St. Landry Parish government plans to emphasize parishwide drainage, road maintenance and staff training as Jessie Bellard begins another four years as parish president.

Bellard also announced during a Monday parishwide inauguration event that he plans to assist parish residents with introductory home ownership and create a program that trains adolescents with basic domestic skills he says are necessary for transitioning into society.

The Delta Grand swearing-in ceremony conducted by Louisiana Supreme Court Justice James Genovese included 13 Parish Council members who will start serving four-year terms.

Jody White, Faltery Jolivette, Ernest Blanchard and Ken Marks are new Council members who were elected in 2023.

St. Landry School Superintendent Milton Batiste III was guest speaker for the event.

Chasing Federal and State Dollars

Batiste pointed out that parish government and School District services often coincide, such as providing information to council members about bus transportation.

Parish officials and the school system Batiste said, also face similar parishwide problems such as illiteracy, poverty and crime.

“The more we can develop an inclusive spirit, the better off we will all be,” Batiste said.

Parish President’s Plans

Bellard told the audience that he plans to seek a combined $25 million from federal and state officials in order to construct and maintain parish roads.

“Roads are always a priority and right now we are awaiting twenty million in federal spending and another five million from the state,” said Bellard.

Bellard said he again plans to bring a parish congregation that includes White and council members Jimmie Edwards and Tim LeJeune to Washington, D.C. to meet with federal officials about obtaining funding for St. Landry.

Bellard said federal officials are more likely to dispense revenues if they can have face-to-face meetings with local office holders.

Discussing Drainage

Council member Harold Taylor will be placed in charge of discussing parishwide drainage with federal and state officials, said Bellard.

St. Landry, Bellard noted, is interested in becoming part of the Louisiana Watershed Mitigation Project.

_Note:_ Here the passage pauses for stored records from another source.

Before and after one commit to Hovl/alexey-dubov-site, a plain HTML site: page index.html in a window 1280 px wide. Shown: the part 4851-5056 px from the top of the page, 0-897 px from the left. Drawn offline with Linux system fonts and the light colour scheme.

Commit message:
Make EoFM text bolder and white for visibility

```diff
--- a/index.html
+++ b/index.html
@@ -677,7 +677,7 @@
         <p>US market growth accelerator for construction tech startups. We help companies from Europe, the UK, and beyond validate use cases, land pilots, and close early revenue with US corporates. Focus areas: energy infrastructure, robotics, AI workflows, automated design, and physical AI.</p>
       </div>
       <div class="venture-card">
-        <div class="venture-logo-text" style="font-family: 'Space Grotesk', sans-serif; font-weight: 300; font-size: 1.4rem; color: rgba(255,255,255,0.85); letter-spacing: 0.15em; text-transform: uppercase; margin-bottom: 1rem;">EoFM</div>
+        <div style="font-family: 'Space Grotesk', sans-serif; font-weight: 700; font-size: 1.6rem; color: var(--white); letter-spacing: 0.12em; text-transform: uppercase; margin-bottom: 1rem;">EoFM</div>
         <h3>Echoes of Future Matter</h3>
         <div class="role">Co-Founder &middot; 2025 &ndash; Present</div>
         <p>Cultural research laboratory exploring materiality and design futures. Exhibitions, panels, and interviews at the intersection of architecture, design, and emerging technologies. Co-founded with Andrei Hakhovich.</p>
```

Taylor has sufficient knowledge of state drainage problems and how those issues affect St. Landry, Bellard said.

USDA Home Ownership Initiative

Bellard hopes to continue obtaining funding for a federally-directed home ownership program that helps individuals currently living in housing projects.

The initiative, Bellard pointed out, seeks to remove families from crime areas and provide them with home ownership opportunities.

“Some people are paying five or six hundred a month to live in the projects. With those amounts they can make a monthly note toward owning a home or building a home. It’s also important for the kids in those families to see their parents owning something,” Bellard said.

Learning Basic Skills

Bellard said he will use WorkForce Development programs in order to teach youths how to perform basic chores.

“A lot of these kids are not being taught how to do these things, such as washing the dishes, mowing a yard or maybe ironing and washing clothes,” Bellard added.

“What we want to do is partner with WorkForce Development and introduce children on how to properly perform some of these tasks,” Bellard pointed out.   

View full photo gallery by Freddie Herpin on St. Landry Now.